The National Health Forum (FNS) noted this week that the “systemic violence” of the State of El Salvador against women “has intensified” within the framework of the exception regime, in force since March 2022 to combat gangs and which has become the main security measure of the Government of President Nayib Bukele against these groups.
This statement was issued in a statement in which the FNS condemned the rape of a girl by a group of soldiers in the center of the country.
“This reprehensible act of sexual violence is not isolated, but an alarming manifestation of systemic violence inflicted on women from the same State institutions, a situation that has intensified within the framework of the emergency regime,” it indicated.
The FNS “strongly condemned the sexual rape perpetrated by members of the Armed Forces against a 13-year-old girl in the municipality of Mizata.”
What are the demands of the FNS regarding state violence against women?
The civil organization also demanded that the State “guarantee the safety, physical and emotional well-being of the victim, his family and the community.”
It stressed that, “despite the social repression they experience daily and under the threat of being prosecuted under the figure of the Exception Regime, they bravely denounced this atrocious crime.”
“Sexual abuse and violations perpetrated against girls, adolescents and women cannot be tolerated under any circumstances,” it stressed.
He also asked that “other sexual crimes committed in many communities in the country in the hands of the Armed Forces and the National Civil Police be investigated.”
The criminal case against the six soldiers linked to this case advanced to the investigation stage, so a court ordered that the accused remain in provisional prison.

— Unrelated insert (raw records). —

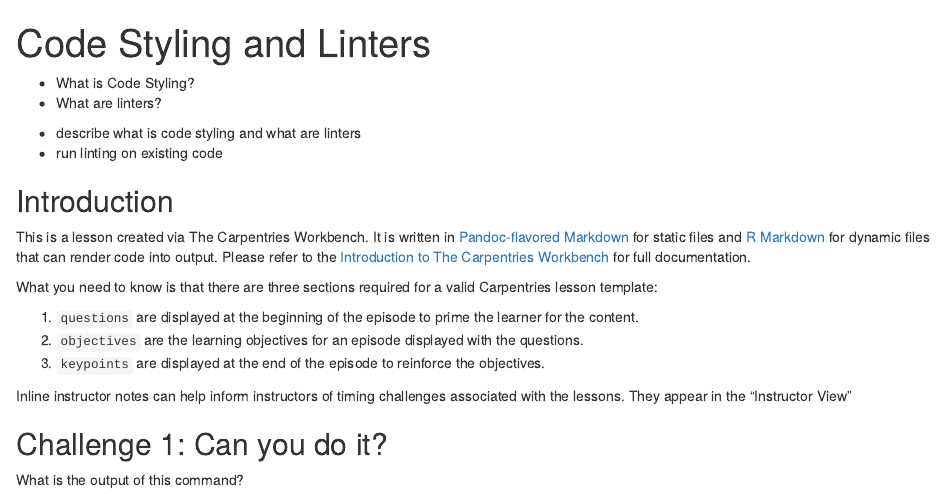
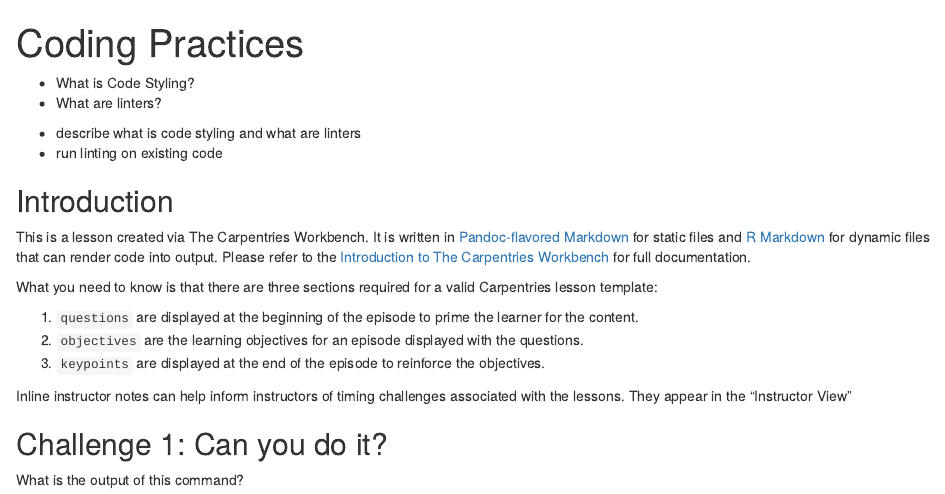
Before and after one commit to erwinlares/intermediate-software-dev-r, an R Markdown document (episodes/04-code-practices.Rmd): the page in a window 1100 px wide, from its top. Rendered offline with R 4.5, knitr and Pandoc, with nearby package versions; badge pictures from the web are left out.

Commit message:
updating lesson name

```diff
--- a/episodes/04-code-practices.Rmd
+++ b/episodes/04-code-practices.Rmd
@@ -1,5 +1,5 @@
 ---
-title: "Code Styling and Linters"
+title: "Coding Practices"
 teaching: 50
 exercises: 4
 ---
```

According to a report by three humanitarian organizations, Salvadoran security forces have surpassed gangs in generating internal forced displacement and sexual harassment and abuse are among the generating events.
Data from Cristosal, Passionist Social Service (SSPAS) and the Human Rights Institute of the Central American University (Idhuca) indicate that the 223 victims of displacement that they have assisted since 2022 have reported threats (18.4%), surveillance (17% ), arbitrary detention (16.6%) and ill-treatment and torture (14.8%) by police and soldiers.